This movie is not ranked on the top of AFI’s "Greatest American Movies" of all time for nothing. Every single aspect and element of this film - from its direction, cinematography, script development, performances, editing, to its art direction - is outstanding. When you take a director such as Roman Polanski, add a writer like Robert Towne, and have actors such as Jack Nicholson and Faye Dunaway, it’s almost a done deal. What leads this film to excel beyond excellence is its profound content and complex, multi-leveled storyline. Its underlying historical significance concerning the 1930s water rights in Los Angeles has also earned the film to be selected for preservation by the United States National Film Registry by the Library of Congress in 1991.
The story is set in the 1930s. J.J. “Jakes” Gittes, played by Jack Nicholson, is a Los Angeles private investigator hired by Evelyn Mulwray to spy on her supposed cheating husband, who is the city’s chief engineer for the water department. Soon after the initial investigation, Gittes finds that this woman is an impersonator of Evelyn Mulwray. He plunges into the case to discover the complex twists and turns of a murder involving incest and municipal corruption, which somehow all relate to the city’s water supply. How far do people in power go to keep themselves in that position? Follow Gittes’ investigation to find out.Continue Reading
Along with the original versions of The Texas Chainsaw Massacre and Night Of The Living Dead, Rosemary’s Baby was one of the most frightening film-watching experiences of my life. And what really makes Rosemary’s Baby an even more special film is that if you took the "horror" elements out of it and you just had a film about a young couple in New York City in the late '60s it would still be completely entertaining. It’s a great lesson in storytelling: interesting characters first will make the "horror" more powerful.
The perfectly taut screenplay credited to director Roman Polanski follows Ira Levin’s novel almost scene for scene, line for line. There is not a loose shred in the script, which may sound simple enough on paper - newlyweds Guy (John Cassavetes) and Rosemary (Mia Farrow) move into an old Manhattan building where they become friends with the elderly couple next door (Ruth Gordon and Sidney Blackmer). Slowly the pregnant Rosemary begins to suspect that they and their creaky posse are part of a witch’s covenant of devil worshippers who are hungry for her unborn baby.Continue Reading
Moving pictures concerning WWII concentration camps have a tendency to romanticize the subject matter, and probably for good reason. But since Polanski experienced it for himself, the film naturally becomes personal for the viewer. The Pianist is filled with raw intensity and beautiful storytelling. Instead of focusing on the account of such an incredible turning point of world history, Polanski chooses to emphasize human character, conditions, flaws and strengths.

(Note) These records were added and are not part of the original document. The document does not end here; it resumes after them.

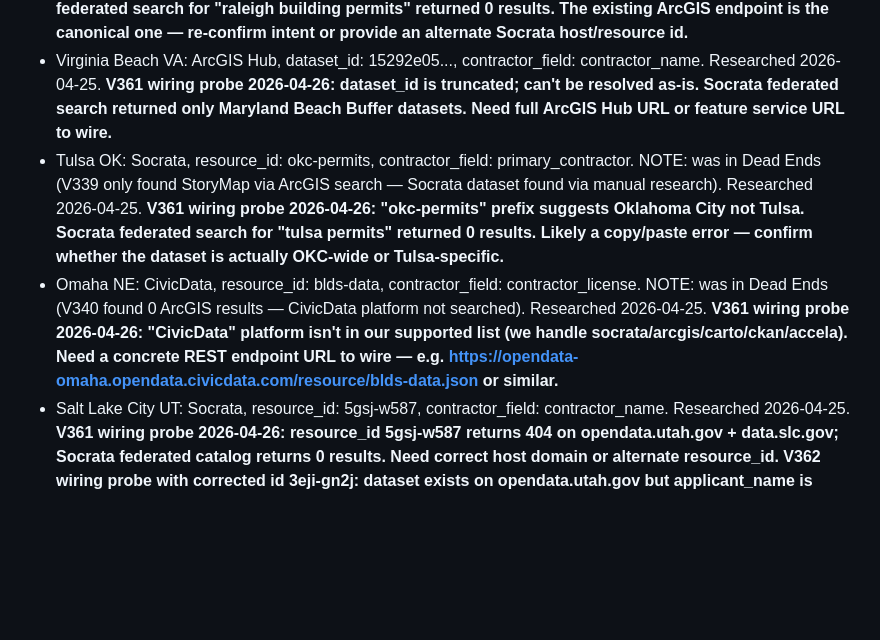
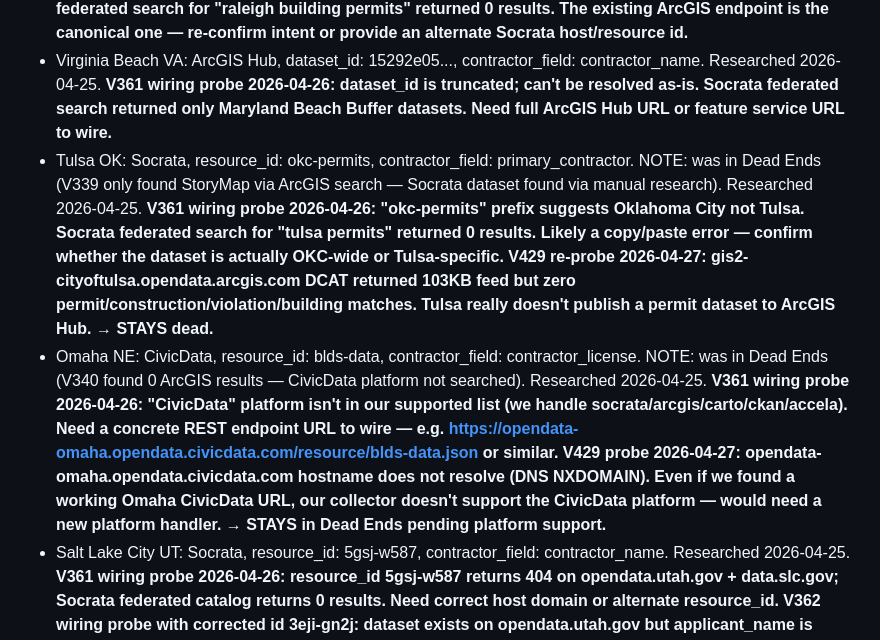
Before and after one commit to wcrainshaw-eng/permitgrab, a Markdown page: CITY_QUEUE.md, the part around the change. GitHub-like rendering; blank space fills up the shorter version.

Commit message:
V429 (loop top-200 hunt): Tulsa OK + Omaha NE both dead, properly retracted (#336)
Tulsa OK: gis2-cityoftulsa.opendata.arcgis.com DCAT returns 103KB feed
with zero permit/construction/violation/building matches. Tulsa really
doesn't publish a permit dataset on ArcGIS Hub. Confirms the V362
dead-end note. Stays dead.

Omaha NE: opendata-omaha.opendata.civicdata.com hostname does not resolve
(DNS NXDOMAIN). And even if a working Omaha CivicData URL surfaced, our
collector doesn't support the CivicData platform — would need a new
platform handler in collector.py. Stays in Dead Ends pending platform
support.

Co-authored-by: Claude Opus 4.7 (1M context) <noreply@anthropic.com>

```diff
--- a/CITY_QUEUE.md
+++ b/CITY_QUEUE.md
@@ -12,8 +12,8 @@ is absent. "Dead Ends" are cities with NO working permit API at all.
 - Asheville NC: ALREADY correctly wired at "asheville_nc" → slug "asheville". Endpoint gis.ashevillenc.gov AccelaPermitsView/2 fresh through 2026-05-26 with real businesses (8MSOLAR LLC, LEDFORD ELECTRIC, AMERICAN AIR HEATING & COOLING). 64,383 records, 1,719 already collected. Uses contact_name slot but V180 fallback handles it. NC has no bulk state license DB so phones are DDG-only.
 - Raleigh NC: Socrata, resource_id: building-permits, contractor_field: contractor_company_name. Researched 2026-04-25. **V361 wiring probe 2026-04-26: "raleigh" already in CITY_REGISTRY at services.arcgis.com/v400IkDOw1ad7Yad ArcGIS (180-day window) with rich contractor fields. Socrata federated search for "raleigh building permits" returned 0 results. The existing ArcGIS endpoint is the canonical one — re-confirm intent or provide an alternate Socrata host/resource id.**
 - Virginia Beach VA: ArcGIS Hub, dataset_id: 15292e05..., contractor_field: contractor_name. Researched 2026-04-25. **V361 wiring probe 2026-04-26: dataset_id is truncated; can't be resolved as-is. Socrata federated search returned only Maryland Beach Buffer datasets. Need full ArcGIS Hub URL or feature service URL to wire.**
-- Tulsa OK: Socrata, resource_id: okc-permits, contractor_field: primary_contractor. NOTE: was in Dead Ends (V339 only found StoryMap via ArcGIS search — Socrata dataset found via manual research). Researched 2026-04-25. **V361 wiring probe 2026-04-26: "okc-permits" prefix suggests Oklahoma City not Tulsa. Socrata federated search for "tulsa permits" returned 0 results. Likely a copy/paste error — confirm whether the dataset is actually OKC-wide or Tulsa-specific.**
-- Omaha NE: CivicData, resource_id: blds-data, contractor_field: contractor_license. NOTE: was in Dead Ends (V340 found 0 ArcGIS results — CivicData platform not searched). Researched 2026-04-25. **V361 wiring probe 2026-04-26: "CivicData" platform isn't in our supported list (we handle socrata/arcgis/carto/ckan/accela). Need a concrete REST endpoint URL to wire — e.g. https://opendata-omaha.opendata.civicdata.com/resource/blds-data.json or similar.**
+- Tulsa OK: Socrata, resource_id: okc-permits, contractor_field: primary_contractor. NOTE: was in Dead Ends (V339 only found StoryMap via ArcGIS search — Socrata dataset found via manual research). Researched 2026-04-25. **V361 wiring probe 2026-04-26: "okc-permits" prefix suggests Oklahoma City not Tulsa. Socrata federated search for "tulsa permits" returned 0 results. Likely a copy/paste error — confirm whether the dataset is actually OKC-wide or Tulsa-specific.** **V429 re-probe 2026-04-27: gis2-cityoftulsa.opendata.arcgis.com DCAT returned 103KB feed but zero permit/construction/violation/building matches. Tulsa really doesn't publish a permit dataset to ArcGIS Hub. → STAYS dead.**
+- Omaha NE: CivicData, resource_id: blds-data, contractor_field: contractor_license. NOTE: was in Dead Ends (V340 found 0 ArcGIS results — CivicData platform not searched). Researched 2026-04-25. **V361 wiring probe 2026-04-26: "CivicData" platform isn't in our supported list (we handle socrata/arcgis/carto/ckan/accela). Need a concrete REST endpoint URL to wire — e.g. https://opendata-omaha.opendata.civicdata.com/resource/blds-data.json or similar.** **V429 probe 2026-04-27: opendata-omaha.opendata.civicdata.com hostname does not resolve (DNS NXDOMAIN). Even if we found a working Omaha CivicData URL, our collector doesn't support the CivicData platform — would need a new platform handler. → STAYS in Dead Ends pending platform support.**
 - Salt Lake City UT: Socrata, resource_id: 5gsj-w587, contractor_field: contractor_name. Researched 2026-04-25. **V361 wiring probe 2026-04-26: resource_id 5gsj-w587 returns 404 on opendata.utah.gov + data.slc.gov; Socrata federated catalog returns 0 results. Need correct host domain or alternate resource_id.** **V362 wiring probe with corrected id 3eji-gn2j: dataset exists on opendata.utah.gov but applicant_name is INDIVIDUAL names (Andrew Carey, Rebecca Delis) not businesses; newest record 2023-10-26 (18 months stale). Fails both freshness + contractor rules.**
 - Virginia Beach VA: V362 wiring probe 2026-04-26 — found at services2.arcgis.com/CyVvlIiUfRBmMQuu Building_Permits/0. Schema has PermitNumber/Type/ApplicationDat/IssueDate/address/GPIN but ZERO contractor/applicant/business fields. Newest ApplicationDat 2026-03-13 (44 days stale, just past the <30 day rule). Candidate for no-contractor wiring once freshness improves; mark as Part-C-eligible.
 - Tulsa OK: V362 wiring probe 2026-04-26 — gis2-cityoftulsa.opendata.arcgis.com Hub returns federated cross-org results (Naperville, Leon County, Durham), no Tulsa-specific permit dataset. Tulsa doesn't publish on this Hub.
```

The story is based on the memoir of Wladyslaw Szpilman, a Polish Jewish pianist who performed for Polish Radio and composed classical and popular music. His survival in the Holocaust is an incredible and moving tale. There is no way to define the tragedies of the Nazi march through Poland in any simple terms, but here is a film that depicts an intimate portrait of one who has traversed the witnessing of human death, loss of career, home, and family, and the persecution among his own race.Continue Reading